Stephen Rea, Sarah Polley, Jean Smart, Gina Gershon, Jasmine Guy, Carrie Preston
Audrey Wells, Jonathan King, Brad Weston, Avi Lernor, Trevor Short, Danny Dimbort, Charles Minsky, Dody Dorn, Stephen McCabe, Christophe Beck
Guinevere is a moving portrait of a young woman on the brink of adulthood, and an affirmation of the way one person can change your destiny by teaching you to accept humanity with all its glorious flaws.
Harper Sloane's life is mapped out for her. She comes from a family of San Francisco lawyers and is set to start Harvard Law School in the fall.

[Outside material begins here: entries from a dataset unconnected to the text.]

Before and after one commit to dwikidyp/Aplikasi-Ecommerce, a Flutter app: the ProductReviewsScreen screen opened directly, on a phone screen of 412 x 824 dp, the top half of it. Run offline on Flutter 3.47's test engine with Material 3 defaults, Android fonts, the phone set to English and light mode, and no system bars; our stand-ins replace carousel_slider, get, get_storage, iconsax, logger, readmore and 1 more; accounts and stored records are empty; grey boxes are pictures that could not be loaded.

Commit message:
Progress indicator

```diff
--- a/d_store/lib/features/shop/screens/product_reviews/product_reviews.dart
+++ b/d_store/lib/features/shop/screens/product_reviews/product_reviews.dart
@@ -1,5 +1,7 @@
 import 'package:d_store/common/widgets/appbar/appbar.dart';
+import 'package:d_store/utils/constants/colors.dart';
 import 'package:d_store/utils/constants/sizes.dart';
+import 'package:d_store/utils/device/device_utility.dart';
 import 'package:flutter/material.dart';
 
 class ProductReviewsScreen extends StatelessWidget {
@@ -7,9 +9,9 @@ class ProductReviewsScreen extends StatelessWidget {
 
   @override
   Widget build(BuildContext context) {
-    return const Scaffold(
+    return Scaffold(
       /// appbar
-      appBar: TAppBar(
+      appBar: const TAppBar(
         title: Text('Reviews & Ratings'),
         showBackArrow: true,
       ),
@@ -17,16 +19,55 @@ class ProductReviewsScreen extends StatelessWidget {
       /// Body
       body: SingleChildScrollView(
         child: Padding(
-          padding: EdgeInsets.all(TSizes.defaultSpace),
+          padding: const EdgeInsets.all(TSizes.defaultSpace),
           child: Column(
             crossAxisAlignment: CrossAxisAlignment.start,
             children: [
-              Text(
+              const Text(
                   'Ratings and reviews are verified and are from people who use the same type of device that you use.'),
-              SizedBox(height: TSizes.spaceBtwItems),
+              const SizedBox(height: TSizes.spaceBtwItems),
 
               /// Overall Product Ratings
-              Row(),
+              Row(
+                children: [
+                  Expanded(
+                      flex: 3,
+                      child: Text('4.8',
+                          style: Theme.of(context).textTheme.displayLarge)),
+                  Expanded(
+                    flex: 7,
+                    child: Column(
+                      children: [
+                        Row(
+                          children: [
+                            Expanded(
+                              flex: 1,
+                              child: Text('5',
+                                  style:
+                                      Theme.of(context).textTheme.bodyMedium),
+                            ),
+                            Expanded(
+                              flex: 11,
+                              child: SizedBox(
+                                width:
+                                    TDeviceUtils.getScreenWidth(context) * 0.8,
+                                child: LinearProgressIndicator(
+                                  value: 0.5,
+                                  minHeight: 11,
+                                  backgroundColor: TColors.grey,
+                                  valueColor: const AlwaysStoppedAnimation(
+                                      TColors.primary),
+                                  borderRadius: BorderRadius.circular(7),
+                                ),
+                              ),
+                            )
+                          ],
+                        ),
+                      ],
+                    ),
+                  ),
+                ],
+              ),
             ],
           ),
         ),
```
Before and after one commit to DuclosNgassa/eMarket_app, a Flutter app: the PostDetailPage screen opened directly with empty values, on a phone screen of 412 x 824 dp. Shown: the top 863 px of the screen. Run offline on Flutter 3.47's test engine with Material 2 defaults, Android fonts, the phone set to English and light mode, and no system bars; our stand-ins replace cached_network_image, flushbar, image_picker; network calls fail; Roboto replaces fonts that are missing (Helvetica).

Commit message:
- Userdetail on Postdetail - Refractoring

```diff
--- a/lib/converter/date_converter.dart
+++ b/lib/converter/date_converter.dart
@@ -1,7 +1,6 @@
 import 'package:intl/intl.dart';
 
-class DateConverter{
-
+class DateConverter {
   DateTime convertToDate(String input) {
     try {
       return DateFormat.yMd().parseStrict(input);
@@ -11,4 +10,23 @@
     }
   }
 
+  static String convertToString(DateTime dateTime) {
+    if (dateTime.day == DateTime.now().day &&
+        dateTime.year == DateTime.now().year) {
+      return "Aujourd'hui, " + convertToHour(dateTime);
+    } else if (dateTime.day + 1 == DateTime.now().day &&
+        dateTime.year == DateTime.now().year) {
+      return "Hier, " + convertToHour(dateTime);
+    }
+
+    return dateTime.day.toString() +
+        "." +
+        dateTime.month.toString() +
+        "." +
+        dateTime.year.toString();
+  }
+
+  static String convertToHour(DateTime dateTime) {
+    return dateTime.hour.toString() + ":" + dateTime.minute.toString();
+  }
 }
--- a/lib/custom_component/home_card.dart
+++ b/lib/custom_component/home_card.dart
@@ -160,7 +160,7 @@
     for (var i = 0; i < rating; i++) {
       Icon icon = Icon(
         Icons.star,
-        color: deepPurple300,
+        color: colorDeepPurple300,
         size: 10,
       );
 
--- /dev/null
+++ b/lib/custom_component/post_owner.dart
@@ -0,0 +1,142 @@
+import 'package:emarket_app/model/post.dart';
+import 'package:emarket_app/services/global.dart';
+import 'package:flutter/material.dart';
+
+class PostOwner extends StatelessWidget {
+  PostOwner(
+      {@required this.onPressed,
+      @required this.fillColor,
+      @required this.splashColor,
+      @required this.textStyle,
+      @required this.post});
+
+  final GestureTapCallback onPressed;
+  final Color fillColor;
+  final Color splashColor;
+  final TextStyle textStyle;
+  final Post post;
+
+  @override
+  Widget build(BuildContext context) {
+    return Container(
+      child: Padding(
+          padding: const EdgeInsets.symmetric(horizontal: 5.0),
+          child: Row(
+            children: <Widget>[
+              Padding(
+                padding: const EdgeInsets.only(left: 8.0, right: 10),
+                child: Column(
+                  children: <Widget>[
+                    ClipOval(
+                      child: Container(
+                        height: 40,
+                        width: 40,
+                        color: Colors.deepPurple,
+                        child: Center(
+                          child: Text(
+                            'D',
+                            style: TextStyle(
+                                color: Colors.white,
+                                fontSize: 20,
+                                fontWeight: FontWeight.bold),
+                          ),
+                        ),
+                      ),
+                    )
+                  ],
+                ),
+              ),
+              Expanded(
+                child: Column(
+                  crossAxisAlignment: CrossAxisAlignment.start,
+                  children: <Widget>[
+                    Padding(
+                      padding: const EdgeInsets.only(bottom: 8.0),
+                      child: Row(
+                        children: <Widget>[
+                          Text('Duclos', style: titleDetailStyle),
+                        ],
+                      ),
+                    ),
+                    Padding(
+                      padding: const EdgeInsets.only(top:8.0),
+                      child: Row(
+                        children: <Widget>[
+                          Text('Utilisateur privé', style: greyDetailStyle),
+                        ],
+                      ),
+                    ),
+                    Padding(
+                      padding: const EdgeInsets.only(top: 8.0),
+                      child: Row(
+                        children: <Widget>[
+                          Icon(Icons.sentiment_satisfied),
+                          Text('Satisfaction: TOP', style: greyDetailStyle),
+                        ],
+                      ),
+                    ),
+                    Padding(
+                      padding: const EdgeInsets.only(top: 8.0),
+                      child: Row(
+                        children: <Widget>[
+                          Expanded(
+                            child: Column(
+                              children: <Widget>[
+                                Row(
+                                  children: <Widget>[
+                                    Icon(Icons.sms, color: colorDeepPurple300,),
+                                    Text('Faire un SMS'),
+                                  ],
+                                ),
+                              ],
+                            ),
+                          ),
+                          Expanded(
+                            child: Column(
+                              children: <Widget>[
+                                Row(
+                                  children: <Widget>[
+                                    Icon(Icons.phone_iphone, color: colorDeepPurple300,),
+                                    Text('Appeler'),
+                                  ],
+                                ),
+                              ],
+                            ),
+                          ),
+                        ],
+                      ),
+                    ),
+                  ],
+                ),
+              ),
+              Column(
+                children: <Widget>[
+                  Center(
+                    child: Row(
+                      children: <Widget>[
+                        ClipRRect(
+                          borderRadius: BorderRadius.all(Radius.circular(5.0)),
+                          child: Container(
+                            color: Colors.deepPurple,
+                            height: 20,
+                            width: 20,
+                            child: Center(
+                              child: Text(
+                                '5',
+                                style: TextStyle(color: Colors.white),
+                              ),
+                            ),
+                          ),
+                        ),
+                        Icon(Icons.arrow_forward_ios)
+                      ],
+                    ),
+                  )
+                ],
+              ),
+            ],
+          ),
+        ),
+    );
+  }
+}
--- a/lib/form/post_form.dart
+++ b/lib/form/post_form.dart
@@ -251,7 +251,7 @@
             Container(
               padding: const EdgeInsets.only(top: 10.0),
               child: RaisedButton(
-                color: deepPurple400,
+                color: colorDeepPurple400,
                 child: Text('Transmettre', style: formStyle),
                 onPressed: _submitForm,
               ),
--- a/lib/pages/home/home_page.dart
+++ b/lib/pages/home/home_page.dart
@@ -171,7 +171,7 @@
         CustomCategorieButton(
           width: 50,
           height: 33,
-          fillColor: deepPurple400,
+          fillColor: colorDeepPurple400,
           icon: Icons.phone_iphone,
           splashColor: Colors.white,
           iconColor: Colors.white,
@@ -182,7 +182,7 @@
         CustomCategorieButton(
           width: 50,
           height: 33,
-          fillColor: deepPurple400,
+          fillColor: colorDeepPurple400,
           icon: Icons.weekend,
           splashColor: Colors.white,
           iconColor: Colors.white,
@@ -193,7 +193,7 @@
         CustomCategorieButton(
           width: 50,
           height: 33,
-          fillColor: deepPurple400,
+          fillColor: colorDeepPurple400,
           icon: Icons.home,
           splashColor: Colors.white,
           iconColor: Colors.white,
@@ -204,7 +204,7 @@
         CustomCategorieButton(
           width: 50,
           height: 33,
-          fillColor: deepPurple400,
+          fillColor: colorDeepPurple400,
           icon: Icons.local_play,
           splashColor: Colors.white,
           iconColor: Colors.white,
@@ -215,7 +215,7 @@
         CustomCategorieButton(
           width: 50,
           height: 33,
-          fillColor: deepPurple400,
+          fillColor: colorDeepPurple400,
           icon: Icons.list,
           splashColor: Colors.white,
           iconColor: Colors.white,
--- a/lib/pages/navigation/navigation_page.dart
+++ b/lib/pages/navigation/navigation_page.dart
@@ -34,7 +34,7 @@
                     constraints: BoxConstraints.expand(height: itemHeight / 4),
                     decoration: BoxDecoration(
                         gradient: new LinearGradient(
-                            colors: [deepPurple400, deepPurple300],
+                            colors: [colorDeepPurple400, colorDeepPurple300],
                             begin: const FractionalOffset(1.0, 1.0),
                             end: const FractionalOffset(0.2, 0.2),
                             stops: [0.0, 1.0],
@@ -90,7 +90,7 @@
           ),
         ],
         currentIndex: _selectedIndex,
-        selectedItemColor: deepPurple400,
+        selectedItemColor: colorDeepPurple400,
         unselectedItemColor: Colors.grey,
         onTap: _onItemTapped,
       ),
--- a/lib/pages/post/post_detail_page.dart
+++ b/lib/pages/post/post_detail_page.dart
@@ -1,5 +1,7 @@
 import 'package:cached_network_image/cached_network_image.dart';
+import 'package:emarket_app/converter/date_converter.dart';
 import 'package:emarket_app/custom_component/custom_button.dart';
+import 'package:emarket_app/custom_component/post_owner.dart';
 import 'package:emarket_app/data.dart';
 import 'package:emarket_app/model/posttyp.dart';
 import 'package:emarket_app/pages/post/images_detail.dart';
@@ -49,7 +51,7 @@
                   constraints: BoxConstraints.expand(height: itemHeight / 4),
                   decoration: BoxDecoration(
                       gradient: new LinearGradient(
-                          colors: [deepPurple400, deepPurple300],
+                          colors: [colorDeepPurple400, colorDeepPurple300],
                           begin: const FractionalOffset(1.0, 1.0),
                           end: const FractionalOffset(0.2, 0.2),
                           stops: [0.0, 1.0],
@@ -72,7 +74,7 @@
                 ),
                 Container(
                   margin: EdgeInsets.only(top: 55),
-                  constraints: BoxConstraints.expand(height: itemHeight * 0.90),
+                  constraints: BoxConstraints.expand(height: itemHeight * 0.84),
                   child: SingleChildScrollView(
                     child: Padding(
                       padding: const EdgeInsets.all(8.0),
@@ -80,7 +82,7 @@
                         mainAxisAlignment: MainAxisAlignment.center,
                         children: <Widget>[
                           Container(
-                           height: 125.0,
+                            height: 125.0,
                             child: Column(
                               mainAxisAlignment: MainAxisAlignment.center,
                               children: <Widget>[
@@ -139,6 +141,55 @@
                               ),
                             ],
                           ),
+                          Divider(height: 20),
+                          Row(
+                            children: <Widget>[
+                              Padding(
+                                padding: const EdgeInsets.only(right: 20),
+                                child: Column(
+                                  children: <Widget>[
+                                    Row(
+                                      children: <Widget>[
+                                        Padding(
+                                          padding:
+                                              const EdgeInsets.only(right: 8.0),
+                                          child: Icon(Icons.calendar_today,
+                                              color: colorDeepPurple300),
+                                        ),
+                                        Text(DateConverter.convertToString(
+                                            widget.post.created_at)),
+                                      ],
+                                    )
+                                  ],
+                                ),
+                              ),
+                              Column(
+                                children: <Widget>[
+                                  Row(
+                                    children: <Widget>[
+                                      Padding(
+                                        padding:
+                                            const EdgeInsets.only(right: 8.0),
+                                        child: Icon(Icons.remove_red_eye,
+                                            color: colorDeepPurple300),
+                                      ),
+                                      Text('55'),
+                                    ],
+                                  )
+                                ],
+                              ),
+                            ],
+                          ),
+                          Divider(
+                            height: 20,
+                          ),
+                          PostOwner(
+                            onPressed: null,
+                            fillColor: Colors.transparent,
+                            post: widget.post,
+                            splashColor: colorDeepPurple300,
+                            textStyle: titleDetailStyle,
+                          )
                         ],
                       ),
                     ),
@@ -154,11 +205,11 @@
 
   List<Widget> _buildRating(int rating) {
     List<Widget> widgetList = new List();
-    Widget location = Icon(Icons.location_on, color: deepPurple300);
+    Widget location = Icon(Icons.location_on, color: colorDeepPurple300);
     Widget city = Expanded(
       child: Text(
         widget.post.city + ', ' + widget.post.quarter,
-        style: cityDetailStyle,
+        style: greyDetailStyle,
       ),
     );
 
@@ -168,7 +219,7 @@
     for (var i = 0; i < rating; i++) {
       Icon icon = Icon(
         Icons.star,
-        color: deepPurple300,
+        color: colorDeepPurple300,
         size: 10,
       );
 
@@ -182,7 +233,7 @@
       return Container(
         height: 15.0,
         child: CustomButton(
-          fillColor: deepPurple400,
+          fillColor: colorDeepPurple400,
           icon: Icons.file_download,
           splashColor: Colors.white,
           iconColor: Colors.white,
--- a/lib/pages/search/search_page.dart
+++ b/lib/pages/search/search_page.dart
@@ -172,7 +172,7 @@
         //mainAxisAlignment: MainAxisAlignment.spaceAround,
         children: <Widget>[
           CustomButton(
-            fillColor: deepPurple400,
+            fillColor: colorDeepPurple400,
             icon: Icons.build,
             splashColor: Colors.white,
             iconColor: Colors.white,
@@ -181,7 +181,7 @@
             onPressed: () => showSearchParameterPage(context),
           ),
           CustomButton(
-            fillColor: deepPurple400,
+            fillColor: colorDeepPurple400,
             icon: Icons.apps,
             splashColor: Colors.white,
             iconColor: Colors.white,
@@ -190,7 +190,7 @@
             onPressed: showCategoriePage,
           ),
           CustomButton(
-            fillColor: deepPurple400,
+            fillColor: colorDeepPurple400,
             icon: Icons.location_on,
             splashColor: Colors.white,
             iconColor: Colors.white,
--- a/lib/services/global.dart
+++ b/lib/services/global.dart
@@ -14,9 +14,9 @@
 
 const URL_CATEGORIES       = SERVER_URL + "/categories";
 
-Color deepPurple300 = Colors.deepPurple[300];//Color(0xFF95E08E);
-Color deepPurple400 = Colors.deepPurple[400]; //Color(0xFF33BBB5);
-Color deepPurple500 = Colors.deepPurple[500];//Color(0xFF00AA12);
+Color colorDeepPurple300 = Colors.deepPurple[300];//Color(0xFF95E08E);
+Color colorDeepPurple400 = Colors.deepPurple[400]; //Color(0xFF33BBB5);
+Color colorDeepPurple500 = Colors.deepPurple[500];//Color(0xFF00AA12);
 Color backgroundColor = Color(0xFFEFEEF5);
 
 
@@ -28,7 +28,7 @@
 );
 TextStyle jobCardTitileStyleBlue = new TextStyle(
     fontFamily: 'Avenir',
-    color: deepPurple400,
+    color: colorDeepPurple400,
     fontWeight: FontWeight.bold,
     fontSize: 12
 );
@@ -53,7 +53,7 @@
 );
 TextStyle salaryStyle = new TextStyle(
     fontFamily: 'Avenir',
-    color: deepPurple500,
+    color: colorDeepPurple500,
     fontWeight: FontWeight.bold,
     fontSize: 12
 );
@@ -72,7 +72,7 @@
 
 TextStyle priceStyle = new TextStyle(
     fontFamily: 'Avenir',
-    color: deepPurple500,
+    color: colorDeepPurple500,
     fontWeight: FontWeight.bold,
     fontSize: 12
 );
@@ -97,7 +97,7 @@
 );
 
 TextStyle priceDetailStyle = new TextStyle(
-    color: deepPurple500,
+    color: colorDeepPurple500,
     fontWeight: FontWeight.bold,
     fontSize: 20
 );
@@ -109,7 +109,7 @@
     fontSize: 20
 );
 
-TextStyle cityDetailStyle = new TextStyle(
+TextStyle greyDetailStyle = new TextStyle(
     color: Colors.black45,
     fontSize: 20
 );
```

Never mind that Harper is not so sure she wants to go; her mother is sure enough for both of them. At her older sister's wedding, she meets the hired photographer, Cornelius Fitzpatrick, or "Connie" as he is called in his circle of bohemian friends. Though thirty years her senior, Connie takes an interest in the young Harper, nicknaming her Guinevere. This attention overwhelms her, causing her to veer down a path that will change her life forever.
Audrey Wells is an established screenwriter so the writing in Guinevere is superb, but so is the direction, She culls from her actors lush and fully realized performances. Stephen Rea is astute and complex, one minute the nagging mentor, the next a passionate lover, a perfect foil For Jean Smart, who is sharp as a teck as the controlling mother, full of chagrin. As Harper, Sarah Polley brings genuine star quality to her acting. Her emotions flicker subtly across her face, reflecting every changing experience. Addressing adult themes rarely explored in films today, Guinevere is the perfect example of Au original voice, clear and resonant.